Boeing (BA) shares declined Monday after one of the airline’s new 737 Max 8 models crashed Sunday, killing all passengers on board and raising questions over the safety of the company’s aircraft.

All 157 passengers and crew members aboard Ethiopian Airlines Flight 302 departing from Addis Ababa were killed in a crash on Sunday, which took place minutes into the flight. At least eight Americans were aboard, along with individuals from more than 30 other nationalities.

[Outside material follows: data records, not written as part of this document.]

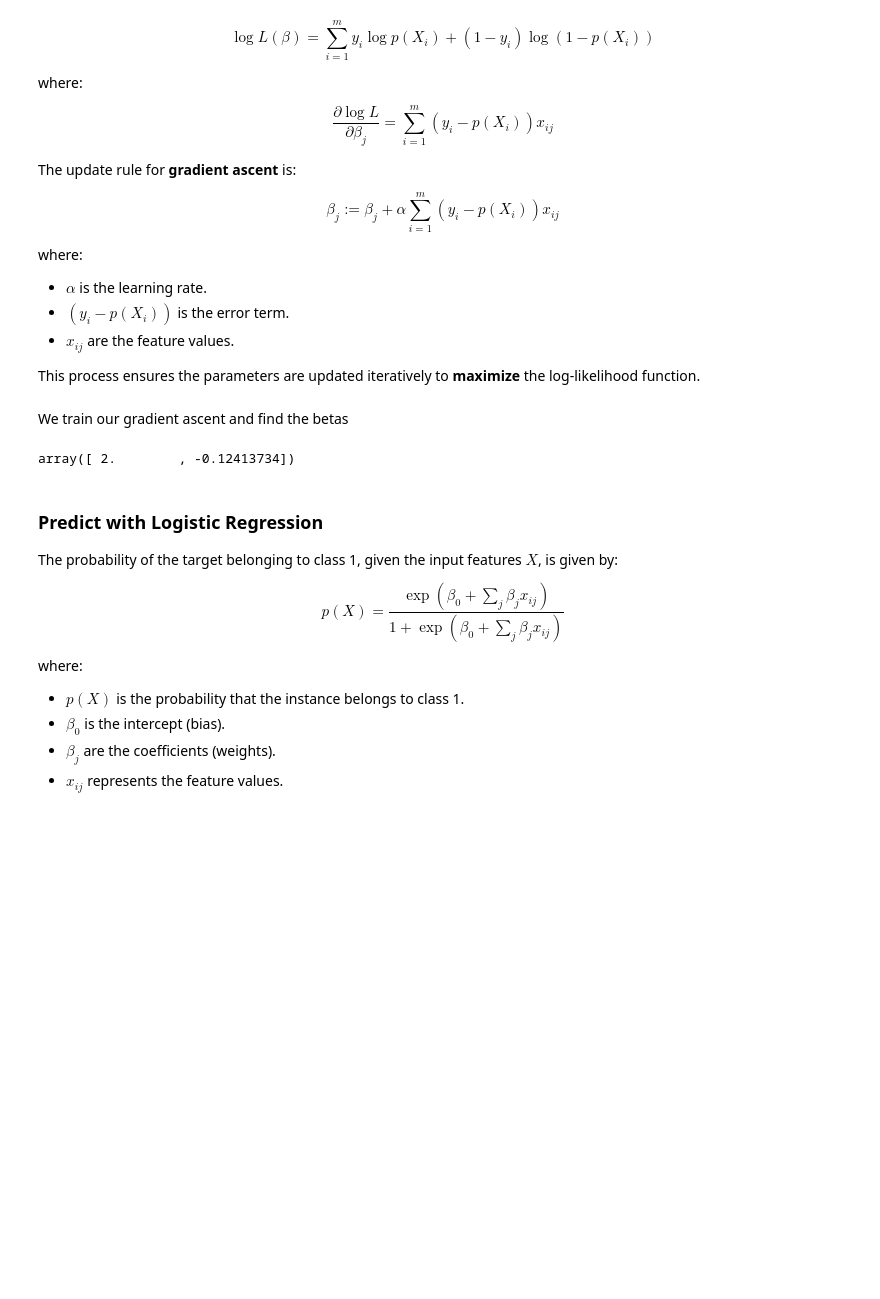
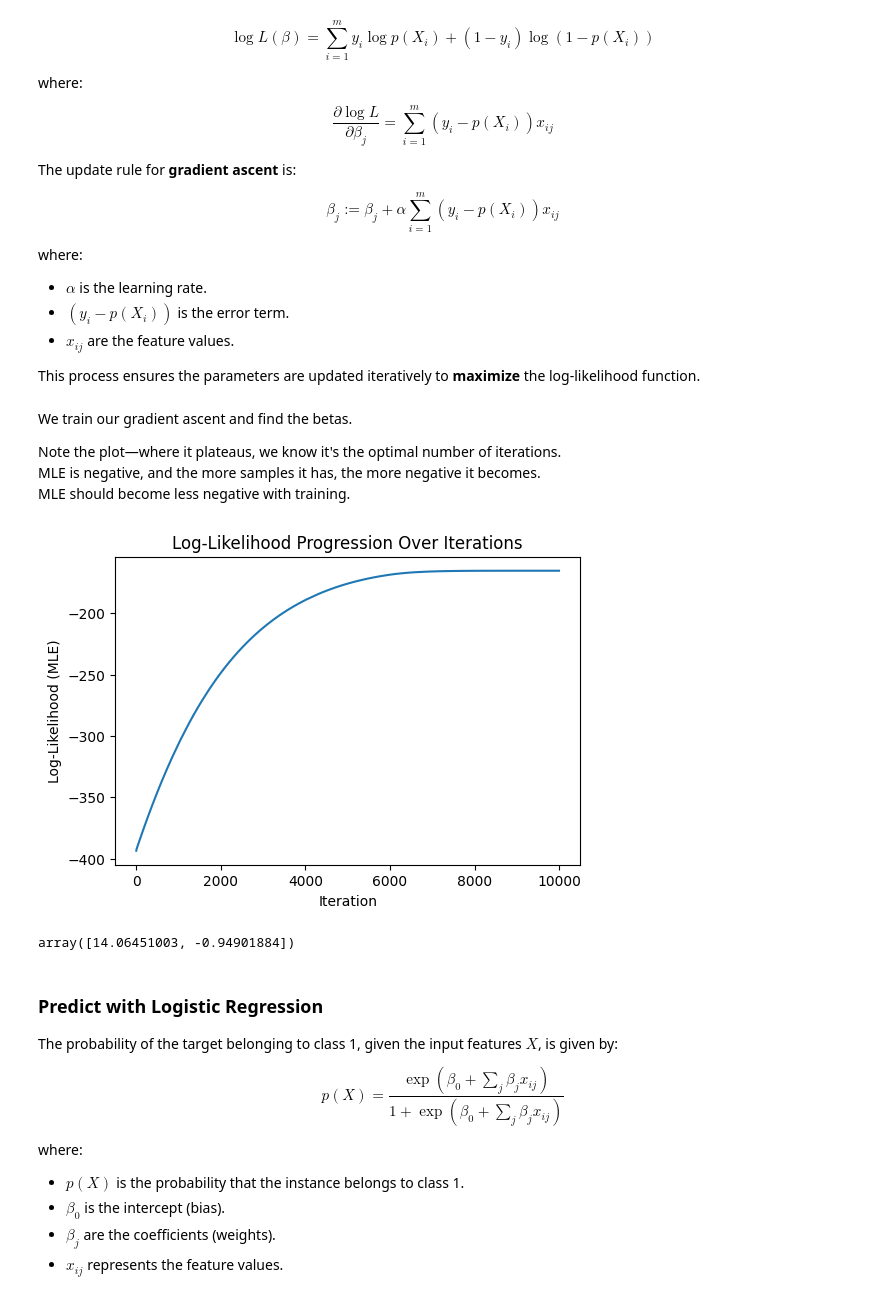
Before and after one commit to adamd1985/Lectures_On_MLAI, a Jupyter notebook: 4_2_Logistic_Regression_Lecture.ipynb, the cells around one changed output. Saved outputs shown, nothing was run; the diff lists cells and outputs as text; code cells hidden in the pictures; blank space fills up the shorter version.

```diff
--- a/4_2_Logistic_Regression_Lecture.ipynb
+++ b/4_2_Logistic_Regression_Lecture.ipynb
@@ -99,9 +98,12 @@ plt.show()
 ## Logistic Regression
 # %% [markdown]
 We prepare our data
-# %%
-X = breast_cancer_df[['mean radius']].values
-y = breast_cancer_df['target'].values
-X_bias = np.column_stack((np.ones(X.shape[0]), X))
-
-betas = np.zeros(X_bias.shape[1])
+# %%
+from sklearn.preprocessing import StandardScaler
+
+X = breast_cancer_df[['mean radius']].values
+y = breast_cancer_df['target'].values
+
+scaler = StandardScaler()
+X_scaled = scaler.fit_transform(breast_cancer_df[['mean radius']])
+breast_cancer_df.describe()
@@ -154,7 +167,6 @@ where:
 - The term $(y_i - p(X_i)) $ represents the error between the true label and the predicted probability.
 # %%
 def compute_log_likelihood(X, y, betas):
-    m = len(y)
     h = sigmoid(X @ betas)
     return np.sum(y * np.log(h) + (1 - y) * np.log(1 - h))
 # %% [markdown]
@@ -191,22 +203,48 @@ where:
 
 This process ensures the parameters are updated iteratively to **maximize** the log-likelihood function.
 # %%
+from tqdm.notebook import tqdm
+np.seterr(divide='raise', invalid='raise')
+
 def gradient_ascent_mle(X, y, betas, learning_rate=0.01, epochs=100, clip_value=1):
     log_likelihood_history = []
-    for _ in range(epochs):
+    for _ in tqdm(range(epochs)):
+      try:
         h = sigmoid(X @ betas)
         gradient = X.T @ (y - h)
         gradient = np.clip(gradient, -clip_value, clip_value)  # Exploding Gradient
         betas += learning_rate * gradient
         log_likelihood_history.append(compute_log_likelihood(X, y, betas))
+      except Exception as e:
+        print(f"Error in GA: {e}, X: {X}, betas:{betas}")
+        break
     return betas, log_likelihood_history
-# %% [markdown]
-We train our gradient ascent and find the betas
-# %%
-betas_opt_mle, log_likelihood_history = gradient_ascent_mle(X_bias, y, betas, learning_rate=0.002, epochs=1000)
-betas_opt_mle
-# %% [output]
-array([ 2.        , -0.12413734])
+# %% [markdown]
+We train our gradient ascent and find the betas.
+
+Note the plot—where it plateaus, we know it's the optimal number of iterations.
+MLE is negative, and the more samples it has, the more negative it becomes.
+MLE should become less negative with training.
+# %%
+X_bias = np.column_stack((np.ones(X_scaled.shape[0]), X))
+betas = np.random.normal(loc=0, scale=0.01, size=(X_bias.shape[1]))
+betas_opt_mle, log_likelihood_history = gradient_ascent_mle(X_bias,
+                                                            y,
+                                                            betas,
+                                                            learning_rate=0.002,
+                                                            epochs=10000)
+
+plt.figure(figsize=(6, 4))
+plt.plot(range(len(log_likelihood_history)), log_likelihood_history)
+plt.xlabel("Iteration")
+plt.ylabel("Log-Likelihood (MLE)")
+plt.title("Log-Likelihood Progression Over Iterations")
+plt.show()
+
+betas_opt_mle
+# %% [output]
+[figure, added]
+array([14.06451003, -0.94901884])
 # %% [markdown]
 ### Predict with Logistic Regression
 
```
Also changed, not shown: parts of 38 cells of this notebook.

“Boeing is deeply saddened to learn of the passing of the passengers and crew on Ethiopian Airlines Flight 302, a 737 MAX 8 airplane,” the company wrote in a statement Sunday. “We extend our heartfelt sympathies to the families and loved ones of the passengers and crew on board and stand ready to support the Ethiopian Airlines team. A Boeing technical team will be traveling to the crash site to provide technical assistance under the direction of the Ethiopia Accident Investigation Bureau and U.S. National Transportation Safety Board.”

Shares of Boeing declined 13.5% to $365.55 as of 9:32 a.m. ET. The aerospace giant’s stock was up 31% for the year-to-date through Friday.

Rescuers work at the scene of an Ethiopian Airlines flight crash near Bishoftu, or Debre Zeit, south of Addis Ababa, Ethiopia, Monday, March 11, 2019. (AP Photo/Mulugeta Ayene)

The cause of the crash has not yet been determined. However, the Digital Flight Data Recorder and Cockpit Voice Recorder of the flight have been recovered, Ethiopian Airlines said in a Twitter post Monday morning.

The Federal Aviation Administration said Monday that it was on-site with the National Transportation Safety Board investigating Ethiopia Flight 302.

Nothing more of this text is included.